Can zinc supplements shorten colds and reduce the progression of advanced macular degeneration? “Yes, but not all supplements provide a dosage that has been proven effective.” says Tod Cooperman, M.D., President of ConsumerLab.com. Continue reading
A combination of melatonin, zinc, and magnesium has been shown to be safe and effective in treating insomnia in older men and women, but the results are preliminary. Continue reading
In my book, Alternative Medicine: The options, the claims, the evidence, how to choose wisely, in my chapter on antioxidants, I conclude, “The best advice is to meet most of your antioxidant needs through a healthy diet supplemented by a single multivitamin.”
However, there are some cases where taking antioxidant supplements may be helpful.
For example, a new report has found that men who take antioxidants while trying to get their partner pregnant are four times more likely to succeed than men who do not.

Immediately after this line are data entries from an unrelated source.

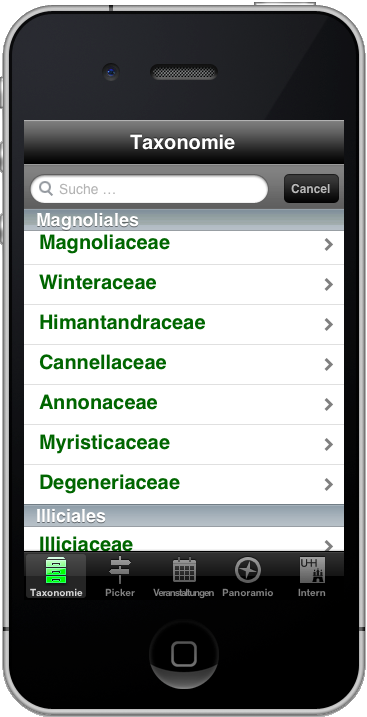
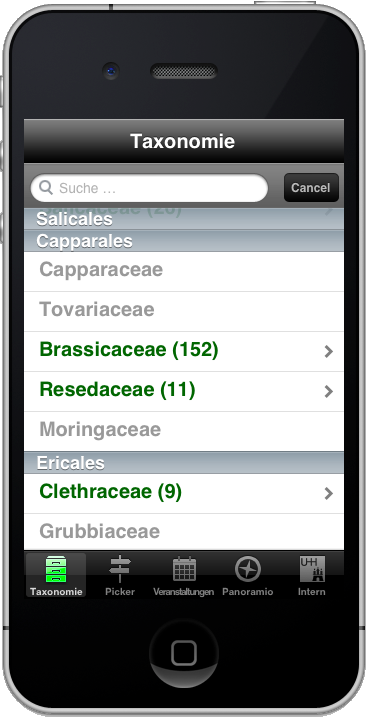
2. Eben mit listview

diff --git a/Resources/module/taxo.gattungoffamily.window.js b/Resources/module/taxo.gattungoffamily.window.js
@@ -1,49 +1,80 @@
 exports.create = function(_familie) {
-	function addRows(r, i) {
-		//	setTimeout(function() {
-		require('module/model').getArtenByGattung(r, function(_items) {
-			for (var a = 0; a < _items.length; a++) {
-				sections[i].add(require('module/artrow').create(_items[a]));
-			}
-			self.tv.setData(sections);
-		});
-		//	}, i * 10);
-	}
 	var self = require('module/win').create(_familie);
+	var plantsTemplate = {
+		properties : {
+			onDisplayItem : function() {
+			},
+			selectedBackgroundColor : 'green',
+			height : 80,
+			height : Ti.UI.SIZE,
+			backgroundColor : 'white',
+			layout : 'vertical'
+		},
+		events : {},
+		childTemplates : [{
+			type : 'Ti.UI.Label',
+			bindId : 'deutsch',
+			properties : {
+				color : '#060',
+				font : {
+					fontSize : 20,
+					fontWeight : 'bold'
+				},
+				left : 10,
+				top : 5,
+				width : Ti.UI.FILL,
+			},
+			events : {}
+		}, {
+			type : 'Ti.UI.Label',
+			bindId : 'latein',
+			properties : {
+				font : {
+					fontFamily : 'FreeSerifItalic',
+					fontStyle : 'italic'
+				},
+				left : 10,
+				top : 5,
+				width : Ti.UI.FILL,
+			},
+			events : {}
+		}]
+	};
 	var sections = [];
-	self.actind.setMessage('Lade Pflanzen der Familie „' + _familie + '“')
-	self.actind.show();
-	setTimeout(function() {
-		if (self && self.actind)
-			self.actind.hide()
-	}, 2000);
-	self.tv = Ti.UI.createTableView({
-		top : 0,
-		height : Ti.UI.FILL,
-		backgroundColor : 'transparent'
+	require('module/model').getGattungenByFamilie(_familie, function(_results) {
+		for (var i = 0; i < _results.length; i++) {
+			var data = [];
+			require('module/model').getArtenByGattung(_results[i], function(_items) {
+				for (var a = 0; a < _items.length; a++) {
+					data.push({
+						deutsch : {
+							text : _items[a].deutsch
+						},
+						latein : {
+							text : _items[a].gattung + ' ' + _items[a].art
+						},
+						properties : {
+							itemId : _items[a],
+							accessoryType : Ti.UI.LIST_ACCESSORY_TYPE_DISCLOSURE
+						}
+					});
+				}
+			});
+			sections[i] = Ti.UI.createListSection({
+				headerTitle : _results[i],
+				items : data,
+				backgroundColor : 'white'
+			});
+		}
 	});
-	
-	setTimeout(function() {
-		require('module/model').getGattungenByFamilie(_familie, function(_results) {
-			for (var i = 0; i < _results.length; i++) {
-				var gattung = _results[i];
-				sections[i] = Ti.UI.createTableViewSection({
-					headerTitle : gattung,
-				});
-				addRows(gattung, i);
-			}
-			self.tv.data = sections;
-		});
-	}, 100);
-	self.add(self.tv);
-	self.addEventListener('close', function() {
-		self = null;
+	self.listView = Ti.UI.createListView({
+		sections : sections,
+		templates : {
+			'plants' : plantsTemplate
+		},
+		backgroundColor : 'transparent',
+		defaultItemTemplate : 'plants',
 	});
-	self.tv.addEventListener('click', function(_e) {
-		var win = require('module/detail.window').create(_e.rowData.data);
-		self.tab.open(win, {
-			animate : true
-		});
-	});
+	self.add(self.listView);
 	return self;
 }

diff --git a/Resources/module/taxo.gattungoffamily.windowOLD.js b/Resources/module/taxo.gattungoffamily.windowOLD.js
@@ -1,0 +1,49 @@
+exports.create = function(_familie) {
+	function addRows(r, i) {
+		//	setTimeout(function() {
+		require('module/model').getArtenByGattung(r, function(_items) {
+			for (var a = 0; a < _items.length; a++) {
+				sections[i].add(require('module/artrow').create(_items[a]));
+			}
+			self.tv.setData(sections);
+		});
+		//	}, i * 10);
+	}
+	var self = require('module/win').create(_familie);
+	var sections = [];
+	self.actind.setMessage('Lade Pflanzen der Familie „' + _familie + '“')
+	self.actind.show();
+	setTimeout(function() {
+		if (self && self.actind)
+			self.actind.hide()
+	}, 2000);
+	self.tv = Ti.UI.createTableView({
+		top : 0,
+		height : Ti.UI.FILL,
+		backgroundColor : 'transparent'
+	});
+	
+	setTimeout(function() {
+		require('module/model').getGattungenByFamilie(_familie, function(_results) {
+			for (var i = 0; i < _results.length; i++) {
+				var gattung = _results[i];
+				sections[i] = Ti.UI.createTableViewSection({
+					headerTitle : gattung,
+				});
+				addRows(gattung, i);
+			}
+			self.tv.data = sections;
+		});
+	}, 100);
+	self.add(self.tv);
+	self.addEventListener('close', function() {
+		self = null;
+	});
+	self.tv.addEventListener('click', function(_e) {
+		var win = require('module/detail.window').create(_e.rowData.data);
+		self.tab.open(win, {
+			animate : true
+		});
+	});
+	return self;
+}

And, the type doesn’t matter — vitamin E, zinc, magnesium all work. The researchers say they “just don’t understand why.”
After pooling “the results from 34 randomized controlled trials that included a total of 2,876 couples with male factor subfertility or unexplained subfertility who were undergoing assisted reproductive technology using their own sperm and eggs,” researchers found that “men taking antioxidants were over fourfold more likely than controls to get their partner pregnant and see a successful live birth.”
So, if you and your spouse are wrestling with infertility, talking to your doctor about the husband taking antioxidants may be worthwhile.
Long-time readers of this blog know how much I trust, how often I recommend, and how often I use in my practice the Natural Medicines Comprehensive Database. This trustworthy and evidence-based website (requires subscription) rates natural medications (herbs, vitamins, and supplements) for a wide variety of indications. Continue reading
The Los Angeles Times reports that although “tinnitus can sometimes be treated with electronic masking devices” or “cognitive behavioral therapy,” a number of sufferers “end up looking for tinnitus relief in a pill.”
One such “homeopathic supplement” is called Quietus, which is said to contain a “powerful lineup of ingredients.”
Tinnitus Relief Formula, which is a capsule that “contains 120 milligrams of ginkgo biloba along with zinc and garlic extract,” is another option.
One audiologist pointed out, however, that “there’s no solid evidence that the supplements are of use.”
Jeff Carroll, director of the Tinnitus Treatment Center at UC Irvine, added, “We don’t recommend them.”
In fact, the Natural Medicines Comprehensive Database rates no natural medication (herb, vitamin, or supplement) as “effective,” “probably effective,” or even “possibly effective” for tinnitus.
And, the NMCD rates gingko biloba and zinc as “possibly ineffective” for tinnitus.
Hopefully, one day we’ll have an effective and safe treatment for this malady, but right now, to search for one in the herbal or supplement world is a waste of time and money.
Many people, when they are feeling miserable from a cold or the flu, get the urge to gorge on food. But picking the right foods may benefit and even speed healing.
More Information: Continue reading